*Exercise prompt*
The answer must consist of every line in the data below that holds the word "starter".
---*---
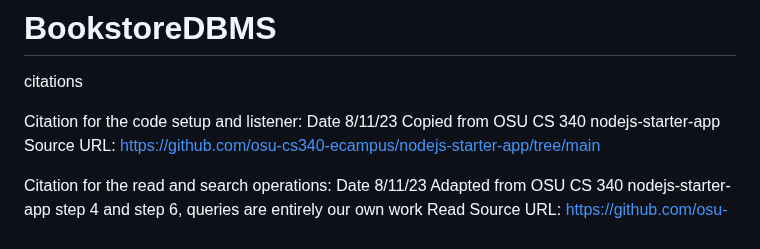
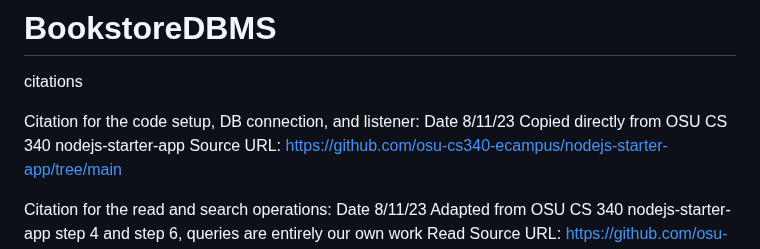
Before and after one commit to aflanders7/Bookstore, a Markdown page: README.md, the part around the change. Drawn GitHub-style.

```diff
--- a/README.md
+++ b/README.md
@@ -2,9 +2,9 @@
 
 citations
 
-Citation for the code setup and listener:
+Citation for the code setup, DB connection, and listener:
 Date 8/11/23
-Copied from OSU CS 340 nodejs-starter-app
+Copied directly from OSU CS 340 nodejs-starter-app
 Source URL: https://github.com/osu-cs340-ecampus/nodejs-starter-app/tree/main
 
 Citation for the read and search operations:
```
---*---
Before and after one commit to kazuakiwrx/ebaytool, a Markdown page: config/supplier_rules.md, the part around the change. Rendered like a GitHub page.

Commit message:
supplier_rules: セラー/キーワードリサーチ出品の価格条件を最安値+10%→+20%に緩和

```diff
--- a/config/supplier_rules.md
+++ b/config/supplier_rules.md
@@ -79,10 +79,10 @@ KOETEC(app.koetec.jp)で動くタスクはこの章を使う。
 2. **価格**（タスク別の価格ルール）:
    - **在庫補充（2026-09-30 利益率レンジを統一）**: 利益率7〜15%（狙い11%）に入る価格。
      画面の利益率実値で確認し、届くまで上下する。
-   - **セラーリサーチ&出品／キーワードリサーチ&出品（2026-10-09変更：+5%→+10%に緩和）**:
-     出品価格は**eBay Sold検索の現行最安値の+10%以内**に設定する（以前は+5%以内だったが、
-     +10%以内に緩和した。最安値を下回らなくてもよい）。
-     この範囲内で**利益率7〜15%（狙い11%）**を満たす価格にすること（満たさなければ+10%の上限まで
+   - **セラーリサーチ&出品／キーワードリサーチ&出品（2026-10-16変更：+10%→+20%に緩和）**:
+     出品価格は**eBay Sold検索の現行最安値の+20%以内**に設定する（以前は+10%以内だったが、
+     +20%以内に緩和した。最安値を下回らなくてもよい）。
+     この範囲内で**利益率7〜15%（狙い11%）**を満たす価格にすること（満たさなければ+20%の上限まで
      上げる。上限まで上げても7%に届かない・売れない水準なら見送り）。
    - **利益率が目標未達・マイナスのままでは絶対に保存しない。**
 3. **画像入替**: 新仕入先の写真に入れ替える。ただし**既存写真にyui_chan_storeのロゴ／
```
---*---
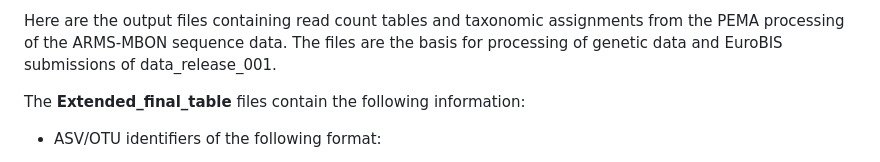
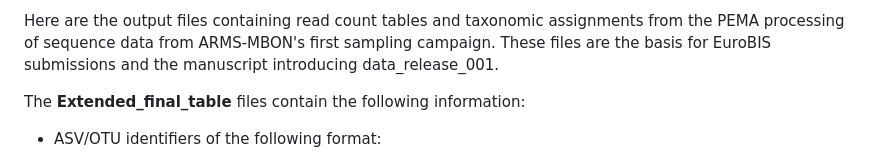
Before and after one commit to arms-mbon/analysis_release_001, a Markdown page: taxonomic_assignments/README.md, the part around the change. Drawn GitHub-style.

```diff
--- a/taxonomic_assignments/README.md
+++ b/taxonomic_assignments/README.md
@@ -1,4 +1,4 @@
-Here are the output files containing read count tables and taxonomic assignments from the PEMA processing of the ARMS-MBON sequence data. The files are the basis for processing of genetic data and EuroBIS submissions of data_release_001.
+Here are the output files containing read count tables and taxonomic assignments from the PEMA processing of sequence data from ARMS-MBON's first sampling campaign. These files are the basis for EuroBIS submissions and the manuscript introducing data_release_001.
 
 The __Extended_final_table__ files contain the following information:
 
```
---*---
*Output for this task*
-Copied from OSU CS 340 nodejs-starter-app
+Copied directly from OSU CS 340 nodejs-starter-app
 Source URL: https://github.com/osu-cs340-ecampus/nodejs-starter-app/tree/main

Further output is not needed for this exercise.